Slowly but surely I wrap my head around the mindfuck that is Million Dollar Man forming a tagteam alliance with Irwin R. Schyster in 1992. Money Incorporated--later called Million Dollar Incorporated.

1. Ten years prior you wouldn't have seen these two men be such buds: The tax rates for the wealthy were around the 60% mark; depending on when DiBiase made his millions, my guess is he probably wasn't too keen on the IRS, or the IRS.

2. By 92, courtesy Reagan and Papa Bush, that rate was relaxed, so maybe things weren't so tense anymore between the two.

3. But! Irwin's pet peeve among wrestlers, fans, and commentators, was that they were all tax cheats--working the system, withholding income, stuffing numbers in the nook-cranny loop holes of the increasingly unwieldy tax code.

4. This scheming was undoubtedly what allowed DiBiase to become a Million Dollar Man in the late 80s!

5. You will notice Million Dollar Man slips I.R.S. some cash after I.R.S.--this being what I believe to be the beginning of I.R.S.'s shtick becoming entirely too complicated, at least for me. He makes out with Million Dollar Man's Sherri, but he's the one who gets paid off? And doesn't I.R.S. hate people like Million Dollar Man?

6. This match becomes increasingly more complicated when you factor in that one law enforcer, Big Boss Man, is pitted against another (i.e. I.R.S.). Somehow Big Boss Man is the face here--but 1992 was only a year away from 1991, the year American cops got dealt quite a blow in the form of the Rodney King beating. All of this is occurring to me just now. You have Big Boss Man wrestling alongside the only black wrestler in the WWF at the time, Virgil, who lest we forget was a former slave to Million Dollar Man--only recently had he wrestled for his freedom. Somehow Virgil is OK wrestling alongside a character who in the American popular mindset is at one of its most corrupt and racist peaks.

7. I'm in the writing room right now, 1992, trying to figure out what to do with the alliance between Big Boss Man and Virgil. Do I make Virgil a cop too? Do I feel bad when I give Boss Man the authority to wield his billy club, you know, considering?

8. It's three in the fucking morning and I'm still here, in my trailer, writing out this storyline. This is what I got so far. I have the Rich Man, the Boss Man, the Tax Man, and the Black Man. The Boss Man is more/less an incorruptible force, a vector of justice who just so happens to be in the guise of a New York police officer. I wouldn't say Boss Man is gullible, but my guess is he gives everyone a fair shot. It's not in his character to act outside the law though; matches show Boss Man having incredible crises of conscience when faced with such heinous cheating in the ring. For Boss Man, two wrongs do not make a right.

9. Maybe Boss Man hates Million Dollar Man for fudging his taxes? So he enlists Virgil?

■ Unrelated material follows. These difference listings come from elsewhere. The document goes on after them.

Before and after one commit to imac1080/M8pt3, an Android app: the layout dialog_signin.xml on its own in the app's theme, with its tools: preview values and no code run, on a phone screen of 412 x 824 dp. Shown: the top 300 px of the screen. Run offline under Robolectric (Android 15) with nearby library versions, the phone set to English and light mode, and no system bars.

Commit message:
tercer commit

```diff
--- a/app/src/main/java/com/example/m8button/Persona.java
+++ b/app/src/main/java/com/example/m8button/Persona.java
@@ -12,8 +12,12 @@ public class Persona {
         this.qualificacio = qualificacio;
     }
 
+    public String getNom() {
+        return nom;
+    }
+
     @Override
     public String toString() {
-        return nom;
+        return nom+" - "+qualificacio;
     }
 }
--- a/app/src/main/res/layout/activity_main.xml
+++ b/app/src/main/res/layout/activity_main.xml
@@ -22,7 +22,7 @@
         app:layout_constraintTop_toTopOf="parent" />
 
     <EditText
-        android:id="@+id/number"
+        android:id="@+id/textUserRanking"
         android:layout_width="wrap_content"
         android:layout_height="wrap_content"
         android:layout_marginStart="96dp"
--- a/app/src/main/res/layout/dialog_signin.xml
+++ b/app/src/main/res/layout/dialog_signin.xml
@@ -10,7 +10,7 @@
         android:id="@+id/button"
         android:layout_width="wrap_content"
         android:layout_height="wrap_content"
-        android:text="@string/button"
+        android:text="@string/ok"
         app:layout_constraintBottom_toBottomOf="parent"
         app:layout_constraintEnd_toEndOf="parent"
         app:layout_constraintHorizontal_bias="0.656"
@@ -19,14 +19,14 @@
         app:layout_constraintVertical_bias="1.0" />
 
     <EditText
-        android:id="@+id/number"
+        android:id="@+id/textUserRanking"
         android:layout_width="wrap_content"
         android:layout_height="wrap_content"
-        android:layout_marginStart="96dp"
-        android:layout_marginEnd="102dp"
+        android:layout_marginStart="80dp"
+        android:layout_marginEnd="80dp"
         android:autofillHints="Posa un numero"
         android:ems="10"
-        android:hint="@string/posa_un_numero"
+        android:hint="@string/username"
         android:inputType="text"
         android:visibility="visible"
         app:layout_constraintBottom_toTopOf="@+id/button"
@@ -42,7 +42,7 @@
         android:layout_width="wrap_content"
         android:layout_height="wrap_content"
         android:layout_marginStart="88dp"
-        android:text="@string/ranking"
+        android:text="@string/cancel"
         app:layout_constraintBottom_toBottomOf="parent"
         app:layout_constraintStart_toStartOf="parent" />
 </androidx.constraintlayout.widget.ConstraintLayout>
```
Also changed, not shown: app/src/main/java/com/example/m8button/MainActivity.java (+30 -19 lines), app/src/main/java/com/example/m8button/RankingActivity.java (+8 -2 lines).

10. Complication: Virgil is the least qualified person in WWF when it comes to taxes, on account of the fact that Virgil has not collected a salary from Million Dollar Man for several years now, on account of being Million Dollar Man's slave. The numbers 1-0-4-0 mean nothing to him, nada.


manhouse said...

im interested to see what you have to say about wwf women... considering the overall relation to them in the workworld at this time - masculine in appearance, sideline jobs, all relative to their wwf positions.

Anonymous said...

You have Big Boss Man wrestling alongside the only black wrestler in the WWF at the time, Virgil

Koko B Ware, Papa Shango. Although both did turn their backs on the American lifestyle, possibly as a result: B Ware submerged himself in nature and struck up his only real friendship with Canadian Owen Hart (who later went on to preach anti-Americanism), and Papa Shango was also advocating a return to a more volk primal culture.

NBS said...

i don't know what it says that it never occurred to me how koko b ware and papa shango were both black